_PROBLEM_. Look through the entries for the string "items", and copy each line that holds it.

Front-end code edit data
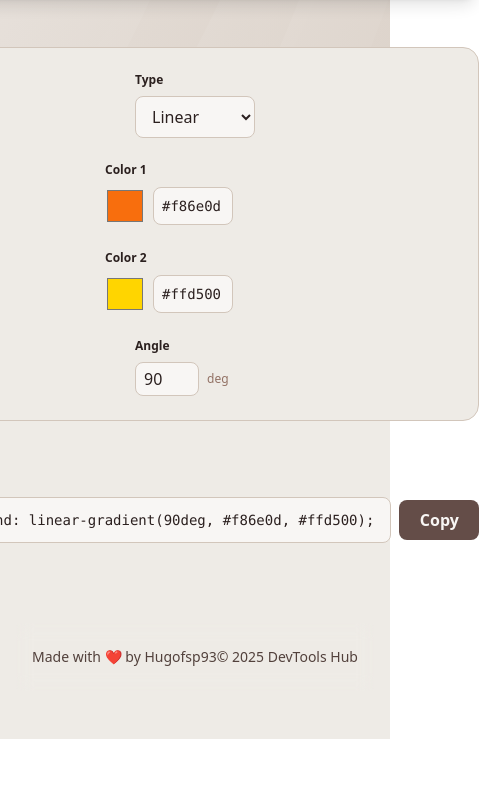
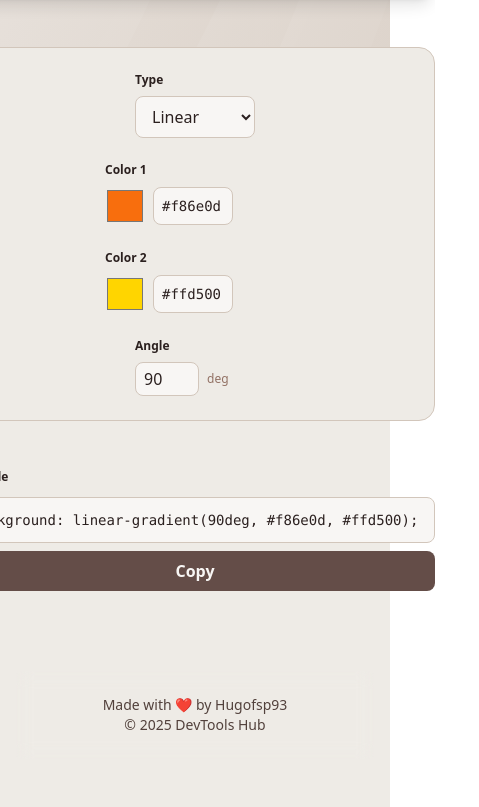
Before and after one commit to Hugofsp93/devtools-hub, a React (Vite) app: page /css-gradient-studio in a window 390 px wide. Shown: the part 423-1230 px from the top of the page, 479 px wide, since content can reach past the window. Before the commit the page ends 1162 px from the top, so only its background shows below. Built offline with nearby package versions, Linux system fonts and the light colour scheme.

Commit message:
Small style fixes

```diff
--- a/src/components/Layout.tsx
+++ b/src/components/Layout.tsx
@@ -35,7 +35,7 @@ const Layout = ({ children }: LayoutProps) => {
         {children}
       </div>
       <footer className="w-full mt-12">
-        <div className="flex justify-around items-center py-6 px-4 backdrop-blur-sm">
+        <div className="flex flex-col sm:flex-row justify-around items-center py-6 px-4 backdrop-blur-sm">
           <p className="text-sm text-icon-900 dark:text-icon-200">Made with ❤️ by <a className="hover:underline underline-offset-2" href="https://github.com/Hugofsp93" target="_blank">Hugofsp93</a></p>
           <p className="text-sm text-icon-900 dark:text-icon-200">© 2025 <a className="hover:underline underline-offset-2" href="https://github.com/Hugofsp93/devtools-hub" target="_blank">DevTools Hub</a></p>
         </div>
--- a/src/pages/CSSGradientStudio.tsx
+++ b/src/pages/CSSGradientStudio.tsx
@@ -145,7 +145,7 @@ const CSSGradientStudio = () => {
         {/* CSS Code Output */}
         <div className="w-full max-w-2xl flex flex-col gap-2 mt-2">
           <label className="block text-xs font-semibold text-icon-950 dark:text-icon-50 mb-1">CSS Code</label>
-          <div className="flex items-center gap-2">
+          <div className="flex flex-col sm:flex-row sm:justify-center gap-2">
             <pre className="bg-icon-50 dark:bg-gray-900 rounded-lg px-4 py-3 text-sm overflow-x-auto select-all flex-1 border border-icon-200 dark:border-icon-700 transition-all font-mono text-icon-950 dark:text-icon-50">{cssCode}</pre>
             <button
               onClick={handleCopy}
```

_EXERCISE RESULT_.
-        <div className="flex justify-around items-center py-6 px-4 backdrop-blur-sm">
+        <div className="flex flex-col sm:flex-row justify-around items-center py-6 px-4 backdrop-blur-sm">
-          <div className="flex items-center gap-2">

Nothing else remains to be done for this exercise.